## YOUR OBJECTIVE
After reading the data below, copy out every line that contains the word "weight".

(Before-and-after page screenshots)

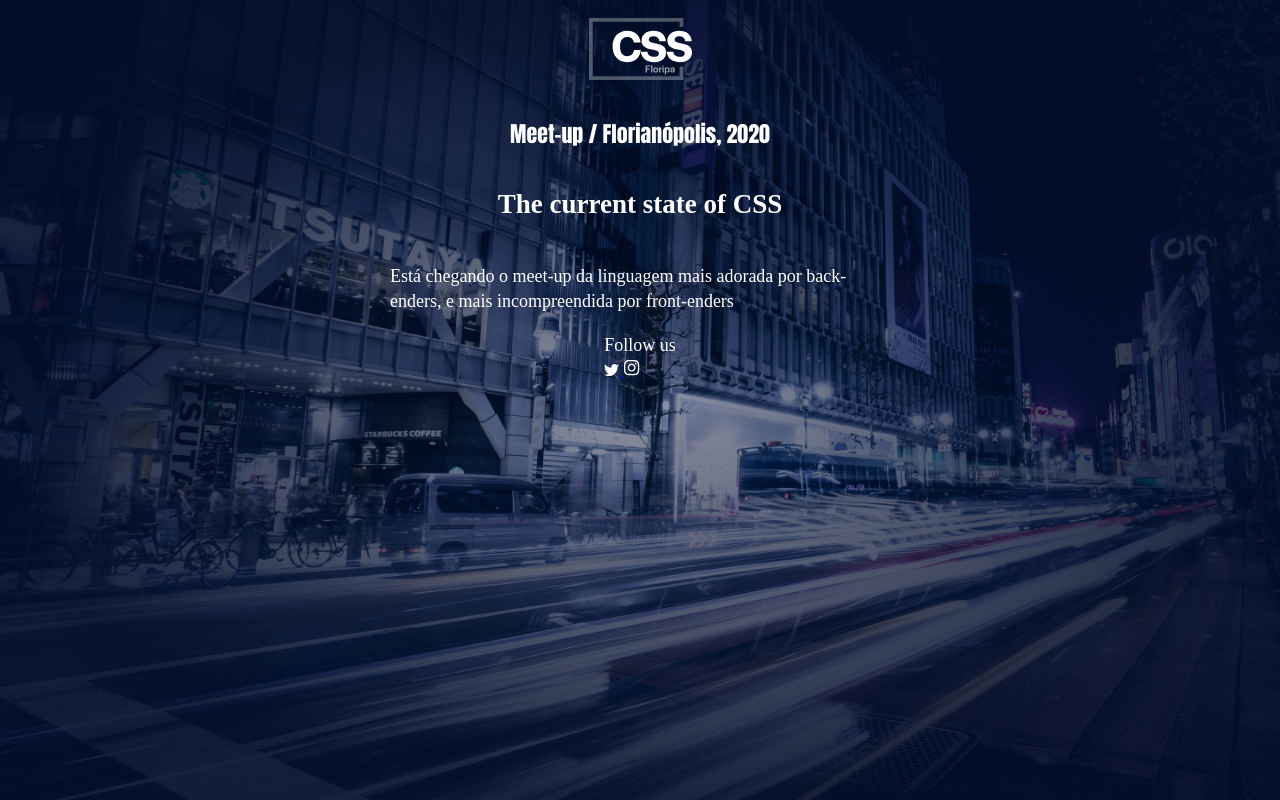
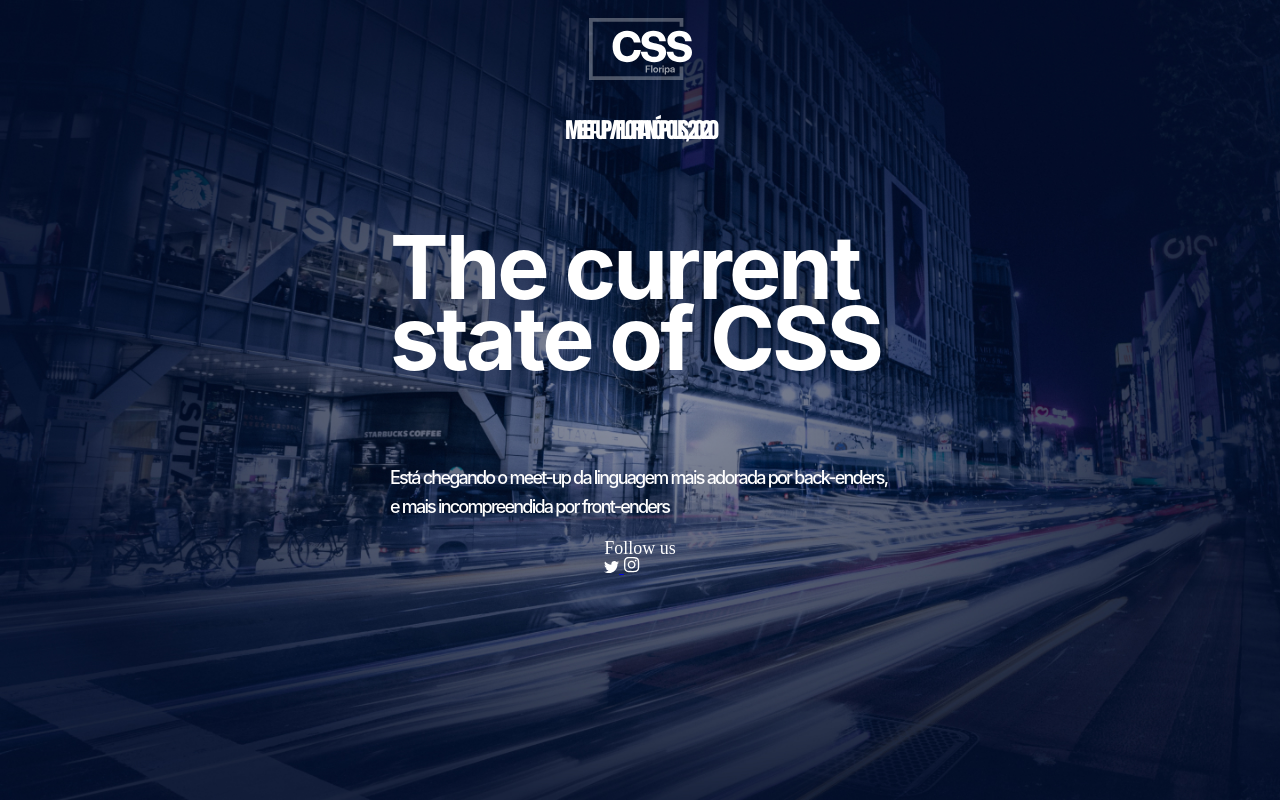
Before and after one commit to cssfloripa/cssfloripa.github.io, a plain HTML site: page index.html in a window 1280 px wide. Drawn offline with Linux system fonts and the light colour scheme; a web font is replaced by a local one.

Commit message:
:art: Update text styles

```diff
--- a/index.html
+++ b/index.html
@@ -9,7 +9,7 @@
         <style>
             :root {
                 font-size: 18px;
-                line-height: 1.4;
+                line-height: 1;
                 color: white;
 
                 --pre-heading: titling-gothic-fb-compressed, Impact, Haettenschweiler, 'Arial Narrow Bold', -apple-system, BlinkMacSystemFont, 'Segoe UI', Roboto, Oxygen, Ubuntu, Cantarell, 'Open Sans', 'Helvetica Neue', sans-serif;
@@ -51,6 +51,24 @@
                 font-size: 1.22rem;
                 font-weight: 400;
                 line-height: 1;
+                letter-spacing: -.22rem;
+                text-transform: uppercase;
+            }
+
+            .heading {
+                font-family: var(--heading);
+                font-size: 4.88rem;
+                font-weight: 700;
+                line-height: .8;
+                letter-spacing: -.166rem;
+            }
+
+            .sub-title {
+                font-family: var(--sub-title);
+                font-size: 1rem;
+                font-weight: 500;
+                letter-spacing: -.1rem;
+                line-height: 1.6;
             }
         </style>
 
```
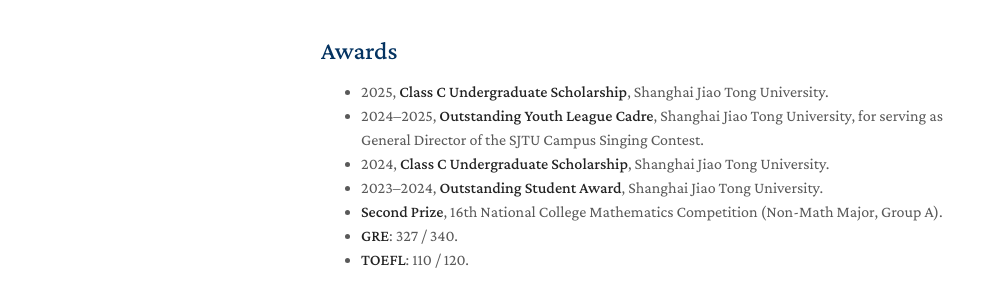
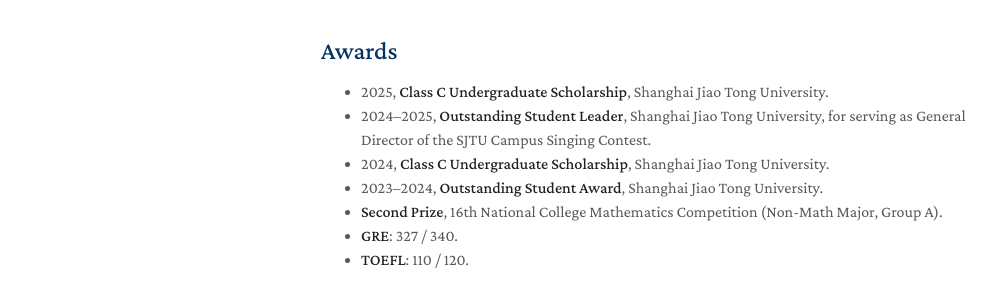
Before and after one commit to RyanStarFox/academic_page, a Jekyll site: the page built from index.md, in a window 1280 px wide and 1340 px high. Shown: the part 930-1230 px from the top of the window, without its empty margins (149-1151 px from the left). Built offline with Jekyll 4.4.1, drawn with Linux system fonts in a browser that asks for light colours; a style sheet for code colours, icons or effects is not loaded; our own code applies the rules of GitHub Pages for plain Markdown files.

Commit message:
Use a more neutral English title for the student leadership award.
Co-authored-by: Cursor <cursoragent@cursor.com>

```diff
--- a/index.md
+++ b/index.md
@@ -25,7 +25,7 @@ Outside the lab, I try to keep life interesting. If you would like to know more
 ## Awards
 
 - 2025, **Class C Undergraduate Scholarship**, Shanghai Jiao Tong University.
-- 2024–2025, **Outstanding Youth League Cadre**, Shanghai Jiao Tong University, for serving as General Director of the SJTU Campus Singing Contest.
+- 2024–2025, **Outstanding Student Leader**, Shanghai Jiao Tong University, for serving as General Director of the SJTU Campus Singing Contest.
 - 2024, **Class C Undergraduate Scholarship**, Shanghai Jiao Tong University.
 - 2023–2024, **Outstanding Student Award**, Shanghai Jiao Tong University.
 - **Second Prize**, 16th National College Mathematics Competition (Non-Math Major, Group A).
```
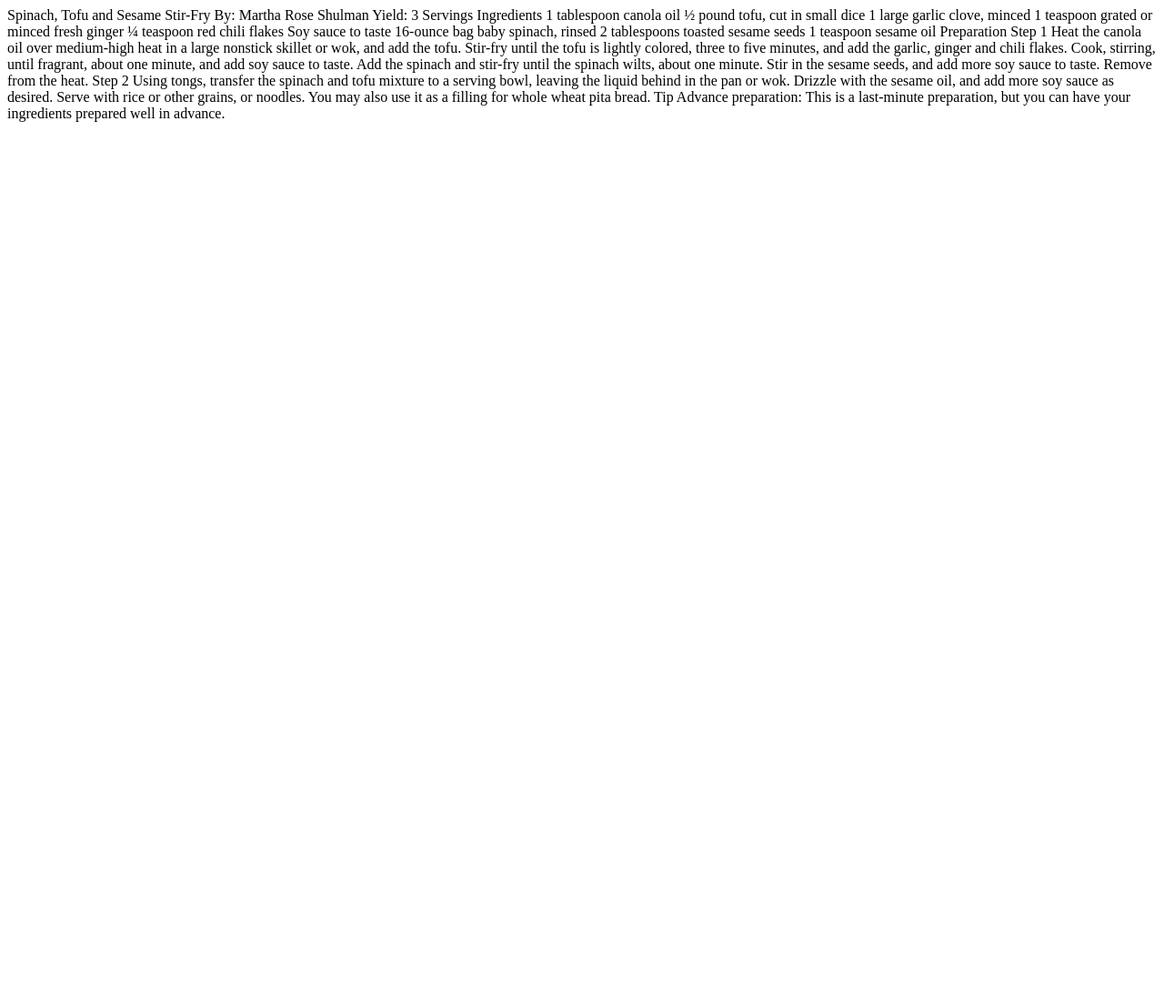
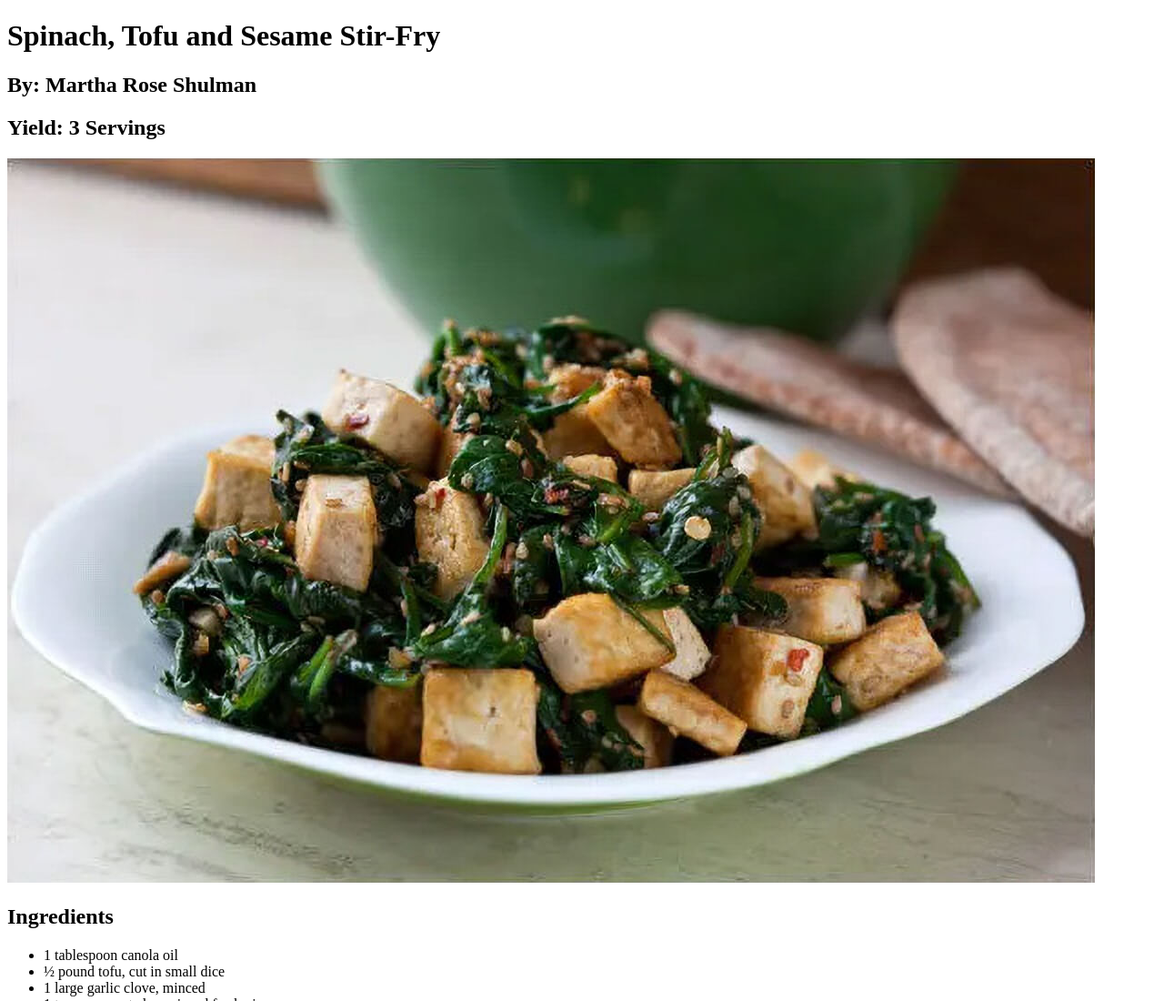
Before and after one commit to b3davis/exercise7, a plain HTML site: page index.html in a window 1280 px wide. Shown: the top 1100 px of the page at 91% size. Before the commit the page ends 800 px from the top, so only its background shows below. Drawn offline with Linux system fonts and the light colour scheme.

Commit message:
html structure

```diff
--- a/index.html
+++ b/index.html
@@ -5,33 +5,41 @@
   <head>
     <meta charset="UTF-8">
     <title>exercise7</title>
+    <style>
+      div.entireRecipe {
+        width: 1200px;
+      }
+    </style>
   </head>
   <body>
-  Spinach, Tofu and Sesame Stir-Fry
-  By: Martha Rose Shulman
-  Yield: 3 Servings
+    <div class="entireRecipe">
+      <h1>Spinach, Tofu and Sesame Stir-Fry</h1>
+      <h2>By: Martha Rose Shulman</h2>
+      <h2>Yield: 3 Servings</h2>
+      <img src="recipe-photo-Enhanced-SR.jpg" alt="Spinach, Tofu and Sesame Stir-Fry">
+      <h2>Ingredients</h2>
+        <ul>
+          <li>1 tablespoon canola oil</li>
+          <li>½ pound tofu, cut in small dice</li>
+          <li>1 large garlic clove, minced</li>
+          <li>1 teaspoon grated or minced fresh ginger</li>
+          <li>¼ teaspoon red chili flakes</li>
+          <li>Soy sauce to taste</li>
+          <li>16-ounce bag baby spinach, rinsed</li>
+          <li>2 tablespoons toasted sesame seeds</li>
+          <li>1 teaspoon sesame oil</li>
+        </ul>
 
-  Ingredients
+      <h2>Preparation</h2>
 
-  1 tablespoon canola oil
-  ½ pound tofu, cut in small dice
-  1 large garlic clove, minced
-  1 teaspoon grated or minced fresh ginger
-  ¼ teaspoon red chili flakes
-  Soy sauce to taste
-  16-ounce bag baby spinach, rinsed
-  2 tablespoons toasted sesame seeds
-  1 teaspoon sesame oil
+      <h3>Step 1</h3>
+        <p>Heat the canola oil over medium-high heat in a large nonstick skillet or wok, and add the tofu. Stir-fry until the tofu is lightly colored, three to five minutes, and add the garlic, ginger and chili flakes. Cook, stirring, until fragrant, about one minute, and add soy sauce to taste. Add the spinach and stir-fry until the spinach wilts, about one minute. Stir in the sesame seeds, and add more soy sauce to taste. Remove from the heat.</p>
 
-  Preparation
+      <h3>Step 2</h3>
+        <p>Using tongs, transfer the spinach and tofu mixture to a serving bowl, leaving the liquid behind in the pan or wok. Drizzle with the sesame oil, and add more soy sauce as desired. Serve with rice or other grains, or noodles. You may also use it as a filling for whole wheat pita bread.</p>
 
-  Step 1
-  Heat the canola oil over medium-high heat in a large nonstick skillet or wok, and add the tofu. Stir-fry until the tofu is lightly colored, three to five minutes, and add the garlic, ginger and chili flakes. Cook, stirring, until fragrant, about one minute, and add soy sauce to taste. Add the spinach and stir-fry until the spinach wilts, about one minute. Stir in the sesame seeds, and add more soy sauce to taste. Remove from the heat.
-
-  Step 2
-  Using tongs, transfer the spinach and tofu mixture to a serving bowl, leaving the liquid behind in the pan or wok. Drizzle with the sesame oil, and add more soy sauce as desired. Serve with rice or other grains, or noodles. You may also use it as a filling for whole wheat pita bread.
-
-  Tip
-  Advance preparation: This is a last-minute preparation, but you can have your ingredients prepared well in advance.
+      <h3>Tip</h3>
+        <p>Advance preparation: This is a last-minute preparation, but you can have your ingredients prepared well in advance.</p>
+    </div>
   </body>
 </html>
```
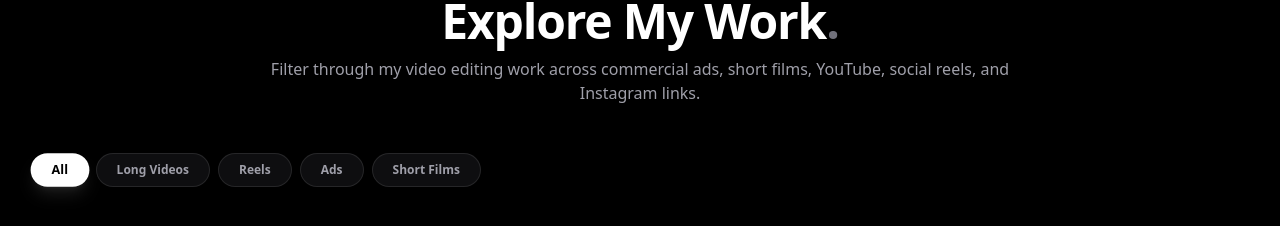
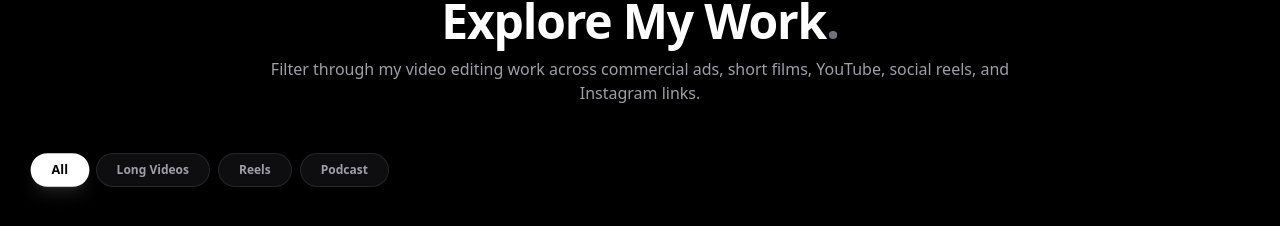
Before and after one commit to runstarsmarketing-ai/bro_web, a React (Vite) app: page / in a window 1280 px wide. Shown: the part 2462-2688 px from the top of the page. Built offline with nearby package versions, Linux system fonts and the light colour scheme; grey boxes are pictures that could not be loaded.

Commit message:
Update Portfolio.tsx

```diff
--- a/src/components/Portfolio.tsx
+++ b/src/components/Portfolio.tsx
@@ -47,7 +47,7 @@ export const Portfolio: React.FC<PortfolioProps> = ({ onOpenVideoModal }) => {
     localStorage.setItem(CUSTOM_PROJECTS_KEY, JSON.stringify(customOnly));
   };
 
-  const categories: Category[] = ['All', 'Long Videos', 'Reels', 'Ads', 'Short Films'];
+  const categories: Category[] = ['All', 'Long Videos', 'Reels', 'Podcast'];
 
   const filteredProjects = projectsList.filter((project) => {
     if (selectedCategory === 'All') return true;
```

## RESPONSE AREA
                 font-weight: 400;
+                font-weight: 700;
+                font-weight: 500;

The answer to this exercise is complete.